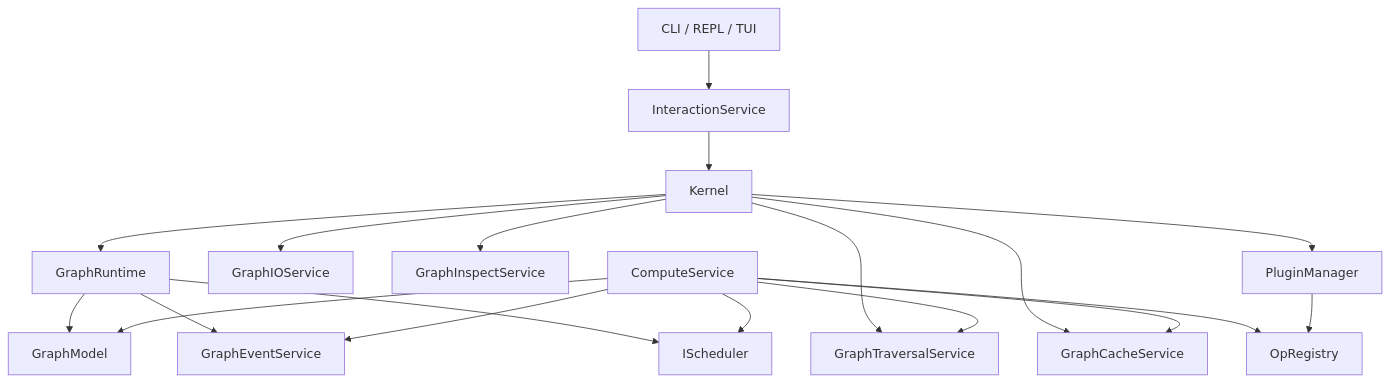
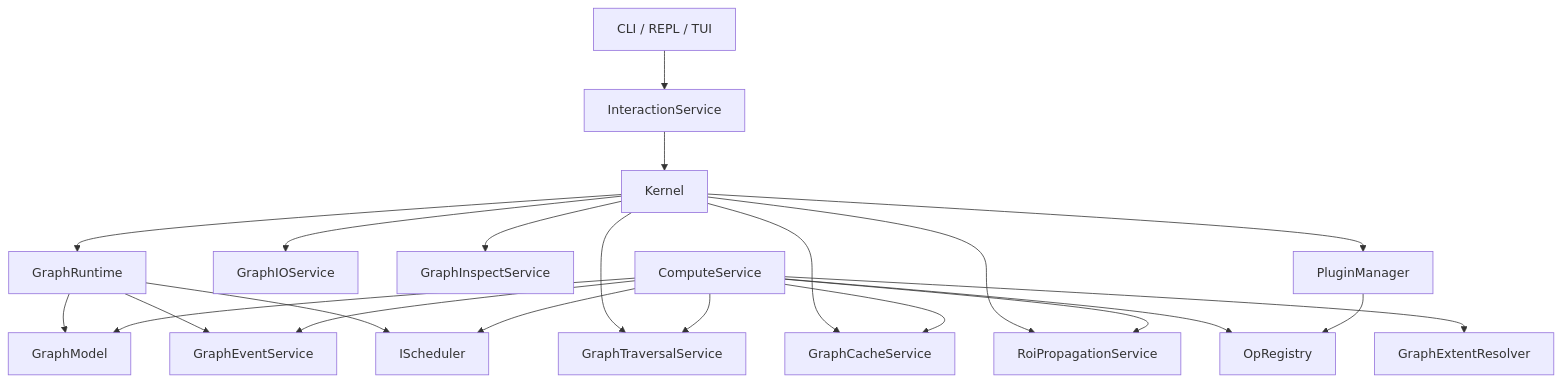
Before and after one commit to kevin-zf1123/photospider: the diagram in docs/kernel-architecture/Overview.md, drawn with Mermaid. The commit also changed other lines of this file and 53 other files, not shown here.

Commit message:
refactor: splited graph traversal service

````diff
--- a/docs/kernel-architecture/Overview.md
+++ b/docs/kernel-architecture/Overview.md
@@ -49,25 +49,28 @@
 ```mermaid
 graph TD
     CLI["CLI / REPL / TUI"] --> InteractionService
     InteractionService --> Kernel
 
     Kernel --> GraphRuntime
     Kernel --> GraphIOService
     Kernel --> GraphTraversalService
     Kernel --> GraphCacheService
     Kernel --> GraphInspectService
+    Kernel --> RoiPropagationService
     Kernel --> PluginManager
 
     GraphRuntime --> GraphModel
     GraphRuntime --> GraphEventService
     GraphRuntime --> IScheduler
 
     ComputeService --> GraphModel
     ComputeService --> GraphTraversalService
+    ComputeService --> RoiPropagationService
+    ComputeService --> GraphExtentResolver
     ComputeService --> GraphCacheService
     ComputeService --> GraphEventService
     ComputeService --> OpRegistry
     ComputeService --> IScheduler
 
     PluginManager --> OpRegistry
 ```
````
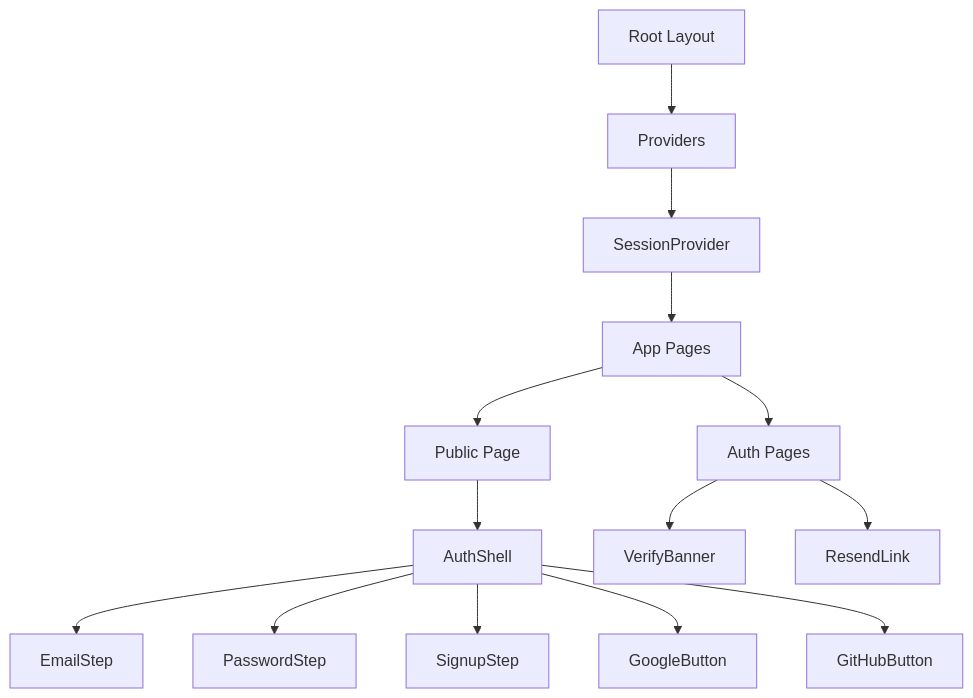
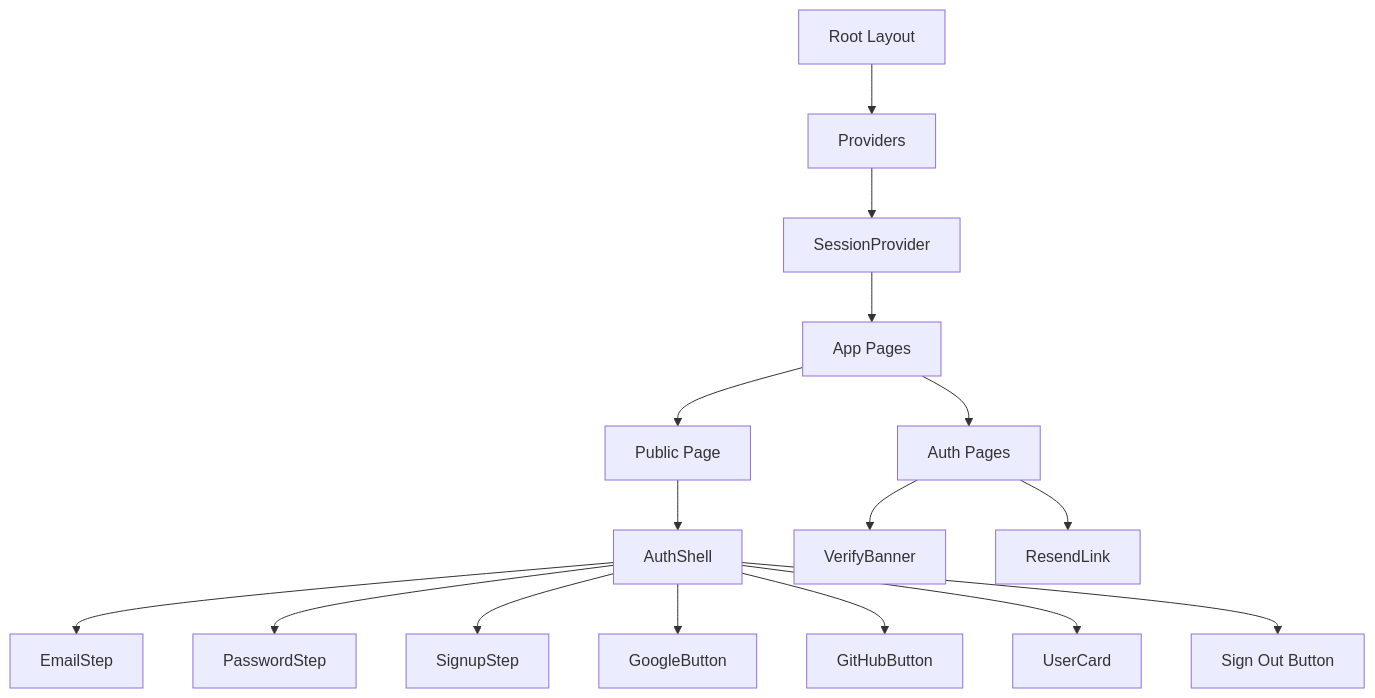
Before and after one commit to manumu-studio/m2-next-auth-prisma-postgres-starter: the seventh of 12 diagrams in docs/ARCHITECTURE.md, drawn with Mermaid. The commit also changed other lines of this file and 15 other files, not shown here.

````diff
--- a/docs/ARCHITECTURE.md
+++ b/docs/ARCHITECTURE.md
@@ -193,16 +193,18 @@
 ```mermaid
 graph TD
     A[Root Layout] --> B[Providers]
     B --> C[SessionProvider]
     C --> E[App Pages]
     E --> F[Public Page]
     E --> G[Auth Pages]
     F --> H[AuthShell]
     H --> I[EmailStep]
     H --> J[PasswordStep]
     H --> K[SignupStep]
     H --> L[GoogleButton]
     H --> M[GitHubButton]
-    G --> N[VerifyBanner]
-    G --> O[ResendLink]
+    H --> N[UserCard]
+    H --> O[Sign Out Button]
+    G --> P[VerifyBanner]
+    G --> Q[ResendLink]
 ```
````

EXERCISE AIM: Exactly reproduce the lines of the entries above, from the one containing "O[Sign Out Button]" to the very last, and no others.

YOUR RESPONSE:
+    H --> O[Sign Out Button]
+    G --> P[VerifyBanner]
+    G --> Q[ResendLink]
 ```
````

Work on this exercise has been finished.